MATERIAL SUPPLIED -
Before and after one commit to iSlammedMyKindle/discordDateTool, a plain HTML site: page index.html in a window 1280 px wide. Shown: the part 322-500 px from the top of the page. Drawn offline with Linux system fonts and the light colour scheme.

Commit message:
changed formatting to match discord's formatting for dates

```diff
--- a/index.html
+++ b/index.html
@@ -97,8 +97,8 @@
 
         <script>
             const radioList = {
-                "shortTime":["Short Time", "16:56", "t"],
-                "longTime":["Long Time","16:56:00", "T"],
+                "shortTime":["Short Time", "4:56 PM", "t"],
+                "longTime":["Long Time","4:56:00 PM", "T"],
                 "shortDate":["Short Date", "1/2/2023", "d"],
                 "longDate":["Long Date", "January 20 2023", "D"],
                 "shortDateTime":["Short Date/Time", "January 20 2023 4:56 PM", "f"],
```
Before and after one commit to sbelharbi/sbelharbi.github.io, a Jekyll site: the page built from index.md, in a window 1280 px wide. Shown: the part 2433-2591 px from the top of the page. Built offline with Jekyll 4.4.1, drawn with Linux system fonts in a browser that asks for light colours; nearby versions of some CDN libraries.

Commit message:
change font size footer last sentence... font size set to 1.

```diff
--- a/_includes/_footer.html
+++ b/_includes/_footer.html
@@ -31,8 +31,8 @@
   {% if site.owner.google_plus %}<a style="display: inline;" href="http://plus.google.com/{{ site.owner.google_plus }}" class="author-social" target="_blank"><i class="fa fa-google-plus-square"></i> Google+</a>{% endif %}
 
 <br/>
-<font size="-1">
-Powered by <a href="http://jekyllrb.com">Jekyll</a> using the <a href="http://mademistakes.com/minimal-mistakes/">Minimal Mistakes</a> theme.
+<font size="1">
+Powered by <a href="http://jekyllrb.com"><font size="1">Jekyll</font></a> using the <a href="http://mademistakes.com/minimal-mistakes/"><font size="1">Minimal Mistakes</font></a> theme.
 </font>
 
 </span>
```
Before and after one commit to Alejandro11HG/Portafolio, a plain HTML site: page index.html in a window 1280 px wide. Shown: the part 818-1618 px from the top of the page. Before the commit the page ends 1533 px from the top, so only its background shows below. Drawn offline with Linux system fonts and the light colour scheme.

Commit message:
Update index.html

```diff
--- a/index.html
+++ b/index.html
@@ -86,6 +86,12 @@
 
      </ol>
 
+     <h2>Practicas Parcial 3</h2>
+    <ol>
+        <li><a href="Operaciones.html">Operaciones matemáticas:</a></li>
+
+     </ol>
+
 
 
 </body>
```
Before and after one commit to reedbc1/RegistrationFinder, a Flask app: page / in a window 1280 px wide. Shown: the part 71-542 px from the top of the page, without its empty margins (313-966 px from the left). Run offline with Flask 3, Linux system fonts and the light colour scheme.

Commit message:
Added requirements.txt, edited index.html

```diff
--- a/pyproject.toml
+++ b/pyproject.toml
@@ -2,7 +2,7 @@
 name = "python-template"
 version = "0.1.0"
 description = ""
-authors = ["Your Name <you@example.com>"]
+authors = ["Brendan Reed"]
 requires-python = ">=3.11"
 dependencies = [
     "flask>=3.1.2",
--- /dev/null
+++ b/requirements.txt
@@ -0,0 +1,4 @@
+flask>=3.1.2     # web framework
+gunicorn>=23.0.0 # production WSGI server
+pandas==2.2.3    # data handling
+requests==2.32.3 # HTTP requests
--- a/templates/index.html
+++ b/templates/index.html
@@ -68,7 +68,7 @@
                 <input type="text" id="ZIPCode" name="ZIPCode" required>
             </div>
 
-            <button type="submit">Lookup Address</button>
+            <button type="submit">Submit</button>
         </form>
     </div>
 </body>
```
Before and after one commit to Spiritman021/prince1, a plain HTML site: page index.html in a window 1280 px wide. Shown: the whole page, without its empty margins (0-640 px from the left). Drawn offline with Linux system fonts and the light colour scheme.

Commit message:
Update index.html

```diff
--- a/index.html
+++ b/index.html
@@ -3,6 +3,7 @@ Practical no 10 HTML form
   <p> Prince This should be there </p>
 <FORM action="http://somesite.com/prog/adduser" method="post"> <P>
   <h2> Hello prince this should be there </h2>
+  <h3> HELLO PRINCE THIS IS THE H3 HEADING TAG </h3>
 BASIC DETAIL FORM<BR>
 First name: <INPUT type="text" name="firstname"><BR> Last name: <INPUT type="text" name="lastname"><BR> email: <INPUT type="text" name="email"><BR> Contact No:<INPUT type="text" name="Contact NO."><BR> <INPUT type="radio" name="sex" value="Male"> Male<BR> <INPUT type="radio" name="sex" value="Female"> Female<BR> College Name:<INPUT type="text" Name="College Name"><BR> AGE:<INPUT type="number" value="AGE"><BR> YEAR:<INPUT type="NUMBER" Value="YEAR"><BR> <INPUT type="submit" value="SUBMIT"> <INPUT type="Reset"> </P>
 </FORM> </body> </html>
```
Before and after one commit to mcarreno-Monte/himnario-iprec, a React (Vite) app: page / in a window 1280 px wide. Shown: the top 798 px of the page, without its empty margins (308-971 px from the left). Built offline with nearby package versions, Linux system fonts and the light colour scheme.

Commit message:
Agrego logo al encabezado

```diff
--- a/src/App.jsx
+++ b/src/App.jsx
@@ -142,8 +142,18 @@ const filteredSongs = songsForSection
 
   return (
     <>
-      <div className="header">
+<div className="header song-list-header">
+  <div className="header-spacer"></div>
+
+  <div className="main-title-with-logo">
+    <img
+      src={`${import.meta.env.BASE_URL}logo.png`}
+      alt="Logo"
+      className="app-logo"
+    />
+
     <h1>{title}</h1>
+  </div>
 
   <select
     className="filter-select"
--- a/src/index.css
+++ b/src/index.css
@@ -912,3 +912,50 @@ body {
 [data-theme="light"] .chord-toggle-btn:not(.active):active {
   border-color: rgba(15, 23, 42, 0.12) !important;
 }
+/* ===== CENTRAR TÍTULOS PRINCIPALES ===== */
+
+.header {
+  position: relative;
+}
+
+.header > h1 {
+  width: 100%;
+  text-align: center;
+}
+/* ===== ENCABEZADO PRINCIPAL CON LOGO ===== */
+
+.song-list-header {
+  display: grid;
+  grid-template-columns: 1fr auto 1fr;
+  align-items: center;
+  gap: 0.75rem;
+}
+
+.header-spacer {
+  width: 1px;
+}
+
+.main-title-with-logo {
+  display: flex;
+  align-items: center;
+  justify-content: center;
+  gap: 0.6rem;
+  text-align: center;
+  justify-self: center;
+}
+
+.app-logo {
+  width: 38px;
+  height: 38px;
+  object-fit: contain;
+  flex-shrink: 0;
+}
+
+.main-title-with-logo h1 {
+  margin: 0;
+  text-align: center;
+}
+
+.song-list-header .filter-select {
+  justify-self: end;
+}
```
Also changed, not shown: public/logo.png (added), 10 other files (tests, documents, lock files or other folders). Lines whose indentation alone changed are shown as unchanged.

PROBLEM STATEMENT - Print out every entry, keeping each one exact.

RESULT OF THE EXERCISE -
Before and after one commit to iSlammedMyKindle/discordDateTool, a plain HTML site: page index.html in a window 1280 px wide. Shown: the part 322-500 px from the top of the page. Drawn offline with Linux system fonts and the light colour scheme.

Commit message:
changed formatting to match discord's formatting for dates

```diff
--- a/index.html
+++ b/index.html
@@ -97,8 +97,8 @@
 
         <script>
             const radioList = {
-                "shortTime":["Short Time", "16:56", "t"],
-                "longTime":["Long Time","16:56:00", "T"],
+                "shortTime":["Short Time", "4:56 PM", "t"],
+                "longTime":["Long Time","4:56:00 PM", "T"],
                 "shortDate":["Short Date", "1/2/2023", "d"],
                 "longDate":["Long Date", "January 20 2023", "D"],
                 "shortDateTime":["Short Date/Time", "January 20 2023 4:56 PM", "f"],
```
Before and after one commit to sbelharbi/sbelharbi.github.io, a Jekyll site: the page built from index.md, in a window 1280 px wide. Shown: the part 2433-2591 px from the top of the page. Built offline with Jekyll 4.4.1, drawn with Linux system fonts in a browser that asks for light colours; nearby versions of some CDN libraries.

Commit message:
change font size footer last sentence... font size set to 1.

```diff
--- a/_includes/_footer.html
+++ b/_includes/_footer.html
@@ -31,8 +31,8 @@
   {% if site.owner.google_plus %}<a style="display: inline;" href="http://plus.google.com/{{ site.owner.google_plus }}" class="author-social" target="_blank"><i class="fa fa-google-plus-square"></i> Google+</a>{% endif %}
 
 <br/>
-<font size="-1">
-Powered by <a href="http://jekyllrb.com">Jekyll</a> using the <a href="http://mademistakes.com/minimal-mistakes/">Minimal Mistakes</a> theme.
+<font size="1">
+Powered by <a href="http://jekyllrb.com"><font size="1">Jekyll</font></a> using the <a href="http://mademistakes.com/minimal-mistakes/"><font size="1">Minimal Mistakes</font></a> theme.
 </font>
 
 </span>
```
Before and after one commit to Alejandro11HG/Portafolio, a plain HTML site: page index.html in a window 1280 px wide. Shown: the part 818-1618 px from the top of the page. Before the commit the page ends 1533 px from the top, so only its background shows below. Drawn offline with Linux system fonts and the light colour scheme.

Commit message:
Update index.html

```diff
--- a/index.html
+++ b/index.html
@@ -86,6 +86,12 @@
 
      </ol>
 
+     <h2>Practicas Parcial 3</h2>
+    <ol>
+        <li><a href="Operaciones.html">Operaciones matemáticas:</a></li>
+
+     </ol>
+
 
 
 </body>
```
Before and after one commit to reedbc1/RegistrationFinder, a Flask app: page / in a window 1280 px wide. Shown: the part 71-542 px from the top of the page, without its empty margins (313-966 px from the left). Run offline with Flask 3, Linux system fonts and the light colour scheme.

Commit message:
Added requirements.txt, edited index.html

```diff
--- a/pyproject.toml
+++ b/pyproject.toml
@@ -2,7 +2,7 @@
 name = "python-template"
 version = "0.1.0"
 description = ""
-authors = ["Your Name <you@example.com>"]
+authors = ["Brendan Reed"]
 requires-python = ">=3.11"
 dependencies = [
     "flask>=3.1.2",
--- /dev/null
+++ b/requirements.txt
@@ -0,0 +1,4 @@
+flask>=3.1.2     # web framework
+gunicorn>=23.0.0 # production WSGI server
+pandas==2.2.3    # data handling
+requests==2.32.3 # HTTP requests
--- a/templates/index.html
+++ b/templates/index.html
@@ -68,7 +68,7 @@
                 <input type="text" id="ZIPCode" name="ZIPCode" required>
             </div>
 
-            <button type="submit">Lookup Address</button>
+            <button type="submit">Submit</button>
         </form>
     </div>
 </body>
```
Before and after one commit to Spiritman021/prince1, a plain HTML site: page index.html in a window 1280 px wide. Shown: the whole page, without its empty margins (0-640 px from the left). Drawn offline with Linux system fonts and the light colour scheme.

Commit message:
Update index.html

```diff
--- a/index.html
+++ b/index.html
@@ -3,6 +3,7 @@ Practical no 10 HTML form
   <p> Prince This should be there </p>
 <FORM action="http://somesite.com/prog/adduser" method="post"> <P>
   <h2> Hello prince this should be there </h2>
+  <h3> HELLO PRINCE THIS IS THE H3 HEADING TAG </h3>
 BASIC DETAIL FORM<BR>
 First name: <INPUT type="text" name="firstname"><BR> Last name: <INPUT type="text" name="lastname"><BR> email: <INPUT type="text" name="email"><BR> Contact No:<INPUT type="text" name="Contact NO."><BR> <INPUT type="radio" name="sex" value="Male"> Male<BR> <INPUT type="radio" name="sex" value="Female"> Female<BR> College Name:<INPUT type="text" Name="College Name"><BR> AGE:<INPUT type="number" value="AGE"><BR> YEAR:<INPUT type="NUMBER" Value="YEAR"><BR> <INPUT type="submit" value="SUBMIT"> <INPUT type="Reset"> </P>
 </FORM> </body> </html>
```
Before and after one commit to mcarreno-Monte/himnario-iprec, a React (Vite) app: page / in a window 1280 px wide. Shown: the top 798 px of the page, without its empty margins (308-971 px from the left). Built offline with nearby package versions, Linux system fonts and the light colour scheme.

Commit message:
Agrego logo al encabezado

```diff
--- a/src/App.jsx
+++ b/src/App.jsx
@@ -142,8 +142,18 @@ const filteredSongs = songsForSection
 
   return (
     <>
-      <div className="header">
+<div className="header song-list-header">
+  <div className="header-spacer"></div>
+
+  <div className="main-title-with-logo">
+    <img
+      src={`${import.meta.env.BASE_URL}logo.png`}
+      alt="Logo"
+      className="app-logo"
+    />
+
     <h1>{title}</h1>
+  </div>
 
   <select
     className="filter-select"
--- a/src/index.css
+++ b/src/index.css
@@ -912,3 +912,50 @@ body {
 [data-theme="light"] .chord-toggle-btn:not(.active):active {
   border-color: rgba(15, 23, 42, 0.12) !important;
 }
+/* ===== CENTRAR TÍTULOS PRINCIPALES ===== */
+
+.header {
+  position: relative;
+}
+
+.header > h1 {
+  width: 100%;
+  text-align: center;
+}
+/* ===== ENCABEZADO PRINCIPAL CON LOGO ===== */
+
+.song-list-header {
+  display: grid;
+  grid-template-columns: 1fr auto 1fr;
+  align-items: center;
+  gap: 0.75rem;
+}
+
+.header-spacer {
+  width: 1px;
+}
+
+.main-title-with-logo {
+  display: flex;
+  align-items: center;
+  justify-content: center;
+  gap: 0.6rem;
+  text-align: center;
+  justify-self: center;
+}
+
+.app-logo {
+  width: 38px;
+  height: 38px;
+  object-fit: contain;
+  flex-shrink: 0;
+}
+
+.main-title-with-logo h1 {
+  margin: 0;
+  text-align: center;
+}
+
+.song-list-header .filter-select {
+  justify-self: end;
+}
```
Also changed, not shown: public/logo.png (added), 10 other files (tests, documents, lock files or other folders). Lines whose indentation alone changed are shown as unchanged.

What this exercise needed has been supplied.